Los Angeles

Lothar Kestenbaum

Ankrum Gallery

The cast iron animals of Kestenbaum are the most impressive. Seeing one stimulates the mind to create the wild environment which exists around it. Every part of the animal’s body has been worked on by the wind and rugged terrain. In casting, Kestenbaum uses the lost wax process. He seems to have worked the forms rapidly and by making areas of a belly or neck lattice-like, he has merged the creature even more with the free air. The implication of the environment plus the sense of untamed life, make these animals satisfying because they are a fulfillment of type. A horse rolls on his back before a thunderstorm; a Mexican dog stalks his food just the way we think he would.

Kestenbaum’s welded iron sculptures, such as the owl and the bug, acquire a handsomeness from the linear decorative quality of the technique, though these pieces are less lifelike. Two bronze reliefs should also be mentioned for their coordination of figure and ground.

In contrast to the animal subjects, the human figures in the show communicate a theme before anything else. The idea of survivor and victim and their competition is immediately understood, and the fact that one man is carrying another on his back is realized second. This theme is also present in the animals, but it is not so ostensible. Interestingly, the expressive power of horns, claws, tails is pointed up by the lack of this vocabulary in the human figure, which, in its smoothness, implies a generalization and more easily moves to the abstract.

Kestenbaum lets technique work for him in his cast works, and by not using an acid bath on them he lends a sensuous coating of grey-blues and purples to the surface.
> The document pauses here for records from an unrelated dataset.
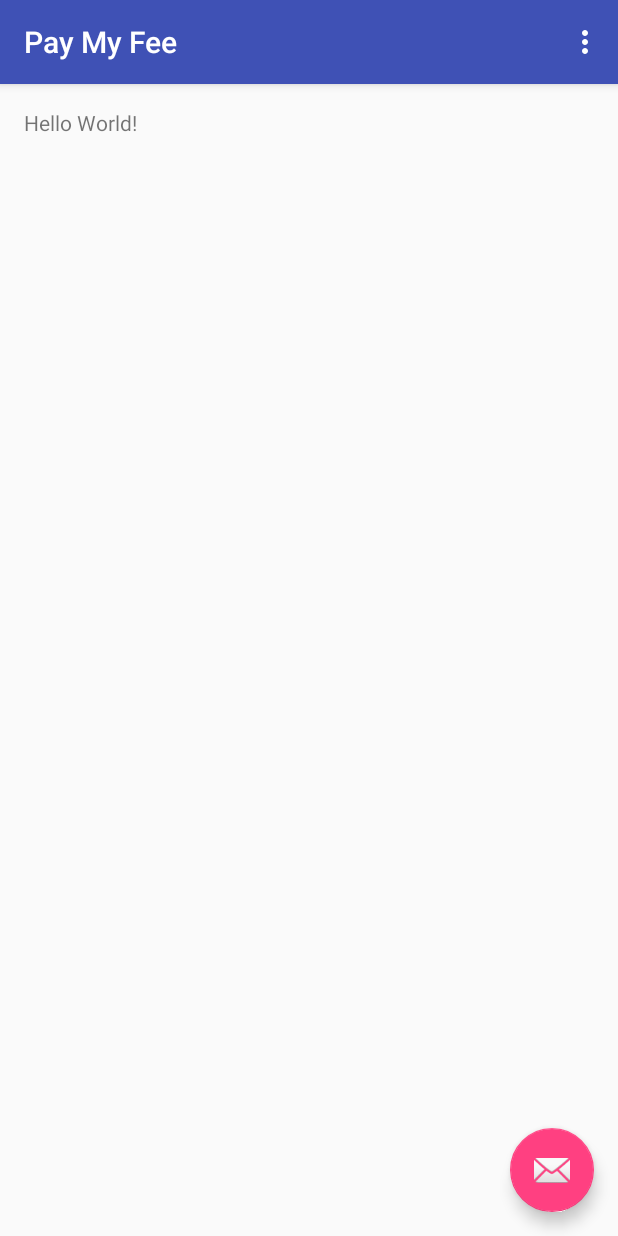
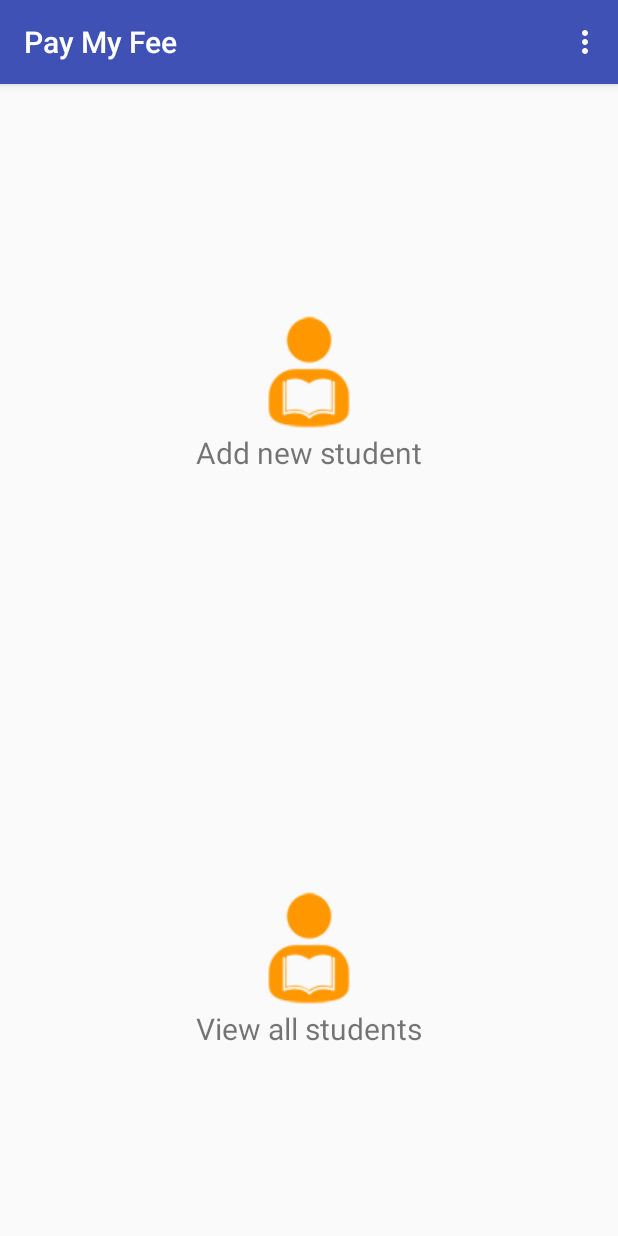
Before and after one commit to sentkuri/Team-Everest, an Android app: the screen it shows after launch (MainActivity before the commit, HomeScreen after it), on a phone screen of 412 x 824 dp. Run offline under Robolectric (Android 15) with nearby library versions, the phone set to English and light mode, and no system bars.

Commit message:
Added HomeScreen
Harish

```diff
--- /dev/null
+++ b/android_dev/app/src/main/java/com/teameverest/paymyfee/HomeScreen.java
@@ -0,0 +1,54 @@
+package com.teameverest.paymyfee;
+
+import android.content.Intent;
+import android.os.Bundle;
+import android.support.v7.app.AppCompatActivity;
+import android.view.Menu;
+import android.view.MenuItem;
+import android.view.View;
+import android.widget.RelativeLayout;
+import android.widget.Toast;
+
+/**
+ * Created by harishannam on 28/11/15.
+ */
+public class HomeScreen extends AppCompatActivity {
+
+    @Override
+    protected void onCreate(Bundle savedInstanceState) {
+        super.onCreate(savedInstanceState);
+        setContentView(R.layout.home_screen);
+        RelativeLayout add_student = (RelativeLayout) findViewById(R.id.student_add);
+        RelativeLayout view_student = (RelativeLayout) findViewById(R.id.student_search);
+
+        add_student.setOnClickListener(new View.OnClickListener() {
+            @Override
+            public void onClick(View view) {
+                Intent intent = new Intent(getApplicationContext(), AddStudent.class);
+                HomeScreen.this.startActivity(intent);
+            }
+        });
+        view_student.setOnClickListener(new View.OnClickListener() {
+            @Override
+            public void onClick(View view) {
+                Toast.makeText(getApplicationContext(), "Open Students list fragment", Toast.LENGTH_LONG).show();
+            }
+        });
+    }
+
+    @Override
+    public boolean onCreateOptionsMenu(Menu menu) {
+        // Inflate the menu; this adds items to the action bar if it is present.
+        getMenuInflater().inflate(R.menu.menu_main, menu);
+        return true;
+    }
+
+    @Override
+    public boolean onOptionsItemSelected(MenuItem menuItem) {
+        switch (menuItem.getItemId()) {
+            case android.R.id.home:
+                finish();
+        }
+        return (super.onOptionsItemSelected(menuItem));
+    }
+}
--- /dev/null
+++ b/android_dev/app/src/main/res/layout/add_student.xml
@@ -0,0 +1,6 @@
+<?xml version="1.0" encoding="utf-8"?>
+<LinearLayout xmlns:android="http://schemas.android.com/apk/res/android"
+    android:orientation="vertical" android:layout_width="match_parent"
+    android:layout_height="match_parent">
+
+</LinearLayout>
--- /dev/null
+++ b/android_dev/app/src/main/res/layout/home_screen.xml
@@ -0,0 +1,47 @@
+<?xml version="1.0" encoding="utf-8"?>
+<LinearLayout xmlns:android="http://schemas.android.com/apk/res/android"
+    android:orientation="vertical" android:layout_width="match_parent"
+    android:layout_height="match_parent"
+    android:weightSum="2">
+
+    <RelativeLayout
+        android:id="@+id/student_add"
+        android:layout_width="match_parent"
+        android:layout_height="0dp"
+        android:padding="24dp"
+        android:layout_weight="1">
+        <ImageView
+            android:id="@+id/student_image_icon"
+            android:layout_width="wrap_content"
+            android:layout_height="wrap_content"
+            android:layout_centerInParent="true"
+            android:src="@drawable/add_student"/>
+        <TextView
+            android:layout_width="wrap_content"
+            android:layout_height="wrap_content"
+            android:layout_below="@id/student_image_icon"
+            android:layout_centerHorizontal="true"
+            android:textSize="20sp"
+            android:text="Add new student"/>
+    </RelativeLayout>
+    <RelativeLayout
+        android:id="@+id/student_search"
+        android:layout_width="match_parent"
+        android:layout_height="0dp"
+        android:padding="24dp"
+        android:layout_weight="1">
+        <ImageView
+            android:id="@+id/student_search_icon"
+            android:layout_width="wrap_content"
+            android:layout_height="wrap_content"
+            android:layout_centerInParent="true"
+            android:src="@drawable/add_student"/>
+        <TextView
+            android:layout_width="wrap_content"
+            android:layout_height="wrap_content"
+            android:layout_below="@id/student_search_icon"
+            android:layout_centerHorizontal="true"
+            android:textSize="20sp"
+            android:text="View all students"/>
+    </RelativeLayout>
+</LinearLayout>
--- a/android_dev/app/src/main/res/values/styles.xml
+++ b/android_dev/app/src/main/res/values/styles.xml
@@ -16,5 +16,4 @@
     <style name="AppTheme.AppBarOverlay" parent="ThemeOverlay.AppCompat.Dark.ActionBar" />
 
     <style name="AppTheme.PopupOverlay" parent="ThemeOverlay.AppCompat.Light" />
-
 </resources>
```
Also changed, not shown: android_dev/app/src/main/AndroidManifest.xml (+11 -3 lines), android_dev/app/src/main/java/com/teameverest/paymyfee/AddStudent.java (added, +18 -0 lines), android_dev/app/src/main/res/drawable/add_student.png (added), android_dev/app/src/main/res/layout/content_main.xml (line endings or trailing spaces).
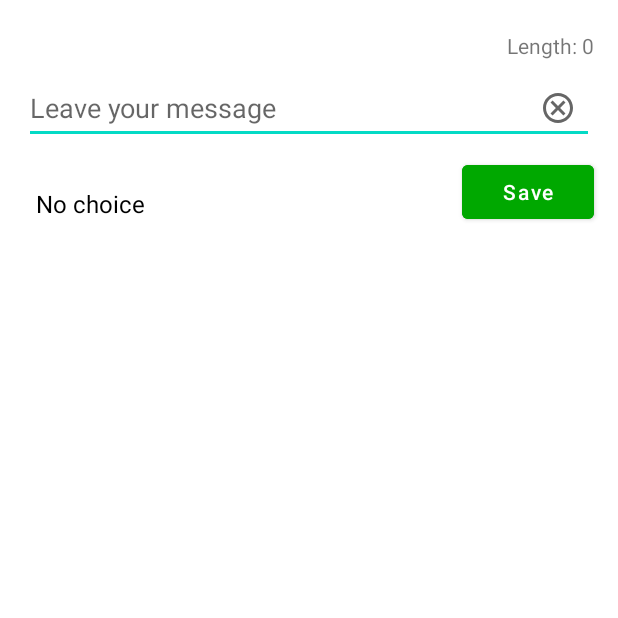
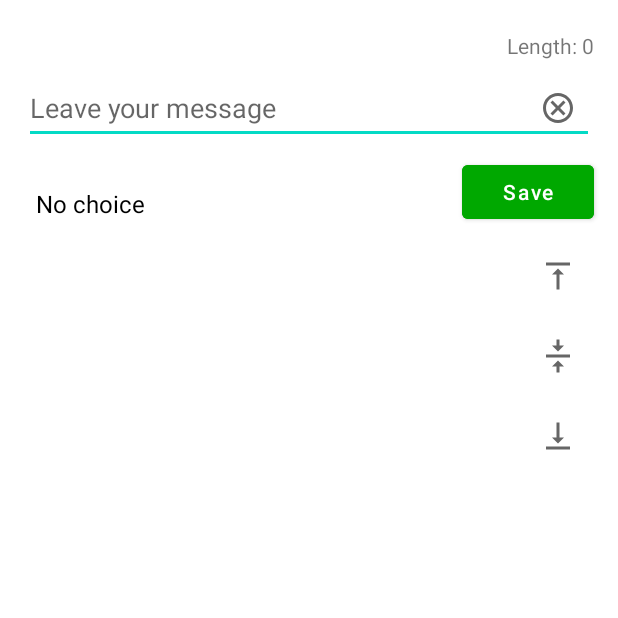
Before and after one commit to yeojoy/SreeApp, an Android app: the screen it shows after launch (ManagerActivity), after a tap on "Save", on a phone screen of 412 x 824 dp, the top half of it. Run offline under Robolectric (Android 15) with nearby library versions, the phone set to English and light mode, and no system bars; our stand-ins replace Firebase (no records; nobody signed in at launch, a user with empty details on screens opened directly); pictures from the network do not load; 1 other tap on this screen came first.

Commit message:
add align buttons

```diff
--- a/manager/src/main/java/com/livebarn/android/sreemanager/ManagerActivity.kt
+++ b/manager/src/main/java/com/livebarn/android/sreemanager/ManagerActivity.kt
@@ -66,7 +66,10 @@ class ManagerActivity : AppCompatActivity() {
         }
 
         findViewById<Button>(R.id.button_save).setOnClickListener {
-            messageDBReference?.setValue(editTextMessage?.text.toString())
+            val message = editTextMessage?.text.toString()
+            messageDBReference?.setValue(message)
+            editTextMessage?.setSelection(message.length)
+            // TODO hide keyboard
         }
 
         editTextMessage?.addTextChangedListener(object : TextWatcher {
@@ -78,6 +81,8 @@ class ManagerActivity : AppCompatActivity() {
                     getString(com.livebarn.android.sreelibrary.R.string.label_message_length, editTextMessage?.length() ?: 0)
             }
         })
+
+        // TODO bind imagebutton event
 
         val types = CelebrationType.values().map { it.title }
         spinnerCelebrationType?.adapter =
--- /dev/null
+++ b/manager/src/main/res/drawable/ic_bottom.xml
@@ -0,0 +1,10 @@
+<vector xmlns:android="http://schemas.android.com/apk/res/android"
+    android:width="24dp"
+    android:height="24dp"
+    android:viewportWidth="24"
+    android:viewportHeight="24"
+    android:tint="?attr/colorControlNormal">
+  <path
+      android:fillColor="@android:color/white"
+      android:pathData="M16,13h-3V3h-2v10H8l4,4 4,-4zM4,19v2h16v-2H4z"/>
+</vector>
--- /dev/null
+++ b/manager/src/main/res/drawable/ic_center.xml
@@ -0,0 +1,10 @@
+<vector xmlns:android="http://schemas.android.com/apk/res/android"
+    android:width="24dp"
+    android:height="24dp"
+    android:viewportWidth="24"
+    android:viewportHeight="24"
+    android:tint="?attr/colorControlNormal">
+  <path
+      android:fillColor="@android:color/white"
+      android:pathData="M8,19h3v4h2v-4h3l-4,-4 -4,4zM16,5h-3L13,1h-2v4L8,5l4,4 4,-4zM4,11v2h16v-2L4,11z"/>
+</vector>
--- /dev/null
+++ b/manager/src/main/res/drawable/ic_top.xml
@@ -0,0 +1,10 @@
+<vector xmlns:android="http://schemas.android.com/apk/res/android"
+    android:width="24dp"
+    android:height="24dp"
+    android:viewportWidth="24"
+    android:viewportHeight="24"
+    android:tint="?attr/colorControlNormal">
+  <path
+      android:fillColor="@android:color/white"
+      android:pathData="M8,11h3v10h2V11h3l-4,-4 -4,4zM4,3v2h16V3H4z"/>
+</vector>
--- a/manager/src/main/res/layout/activity_manager.xml
+++ b/manager/src/main/res/layout/activity_manager.xml
@@ -55,6 +55,45 @@
         app:layout_constraintEnd_toEndOf="@id/edit_text_message"
         app:layout_constraintTop_toBottomOf="@id/edit_text_message" />
 
+    <ImageButton
+        android:foregroundTint="@color/purple_200"
+        android:id="@+id/image_button_align_top"
+        android:layout_width="48dp"
+        android:layout_height="48dp"
+        android:layout_marginTop="8dp"
+        android:background="@drawable/rect_bg_button"
+        android:contentDescription="@string/content_desc_button_clear"
+        android:padding="12dp"
+        android:src="@drawable/ic_top"
+        app:layout_constraintEnd_toEndOf="@id/edit_text_message"
+        app:layout_constraintTop_toBottomOf="@id/button_save" />
+
+    <ImageButton
+        android:foregroundTint="@color/purple_200"
+        android:id="@+id/image_button_align_center"
+        android:layout_width="48dp"
+        android:layout_height="48dp"
+        android:layout_marginTop="5dp"
+        android:background="@drawable/rect_bg_button"
+        android:contentDescription="@string/content_desc_button_clear"
+        android:padding="12dp"
+        android:src="@drawable/ic_center"
+        app:layout_constraintEnd_toEndOf="@id/edit_text_message"
+        app:layout_constraintTop_toBottomOf="@id/image_button_align_top" />
+
+    <ImageButton
+        android:foregroundTint="@color/purple_200"
+        android:id="@+id/image_button_align_bottom"
+        android:layout_width="48dp"
+        android:layout_height="48dp"
+        android:layout_marginTop="5dp"
+        android:background="@drawable/rect_bg_button"
+        android:contentDescription="@string/content_desc_button_clear"
+        android:padding="12dp"
+        android:src="@drawable/ic_bottom"
+        app:layout_constraintEnd_toEndOf="@id/edit_text_message"
+        app:layout_constraintTop_toBottomOf="@id/image_button_align_center" />
+
     <ImageView
         android:id="@+id/image_view_selected_gif"
         android:layout_width="0dp"
--- /dev/null
+++ b/sreelibrary/src/main/res/drawable/rect_bg_button.xml
@@ -0,0 +1,5 @@
+<?xml version="1.0" encoding="utf-8"?>
+<shape xmlns:android="http://schemas.android.com/apk/res/android">
+    <solid android:color="#90FFFFFF" />
+    <corners android:radius="12dp" />
+</shape>
```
The uncultivated nature of the animals is thus again emphasized and they become even more memorable.

Molly Siple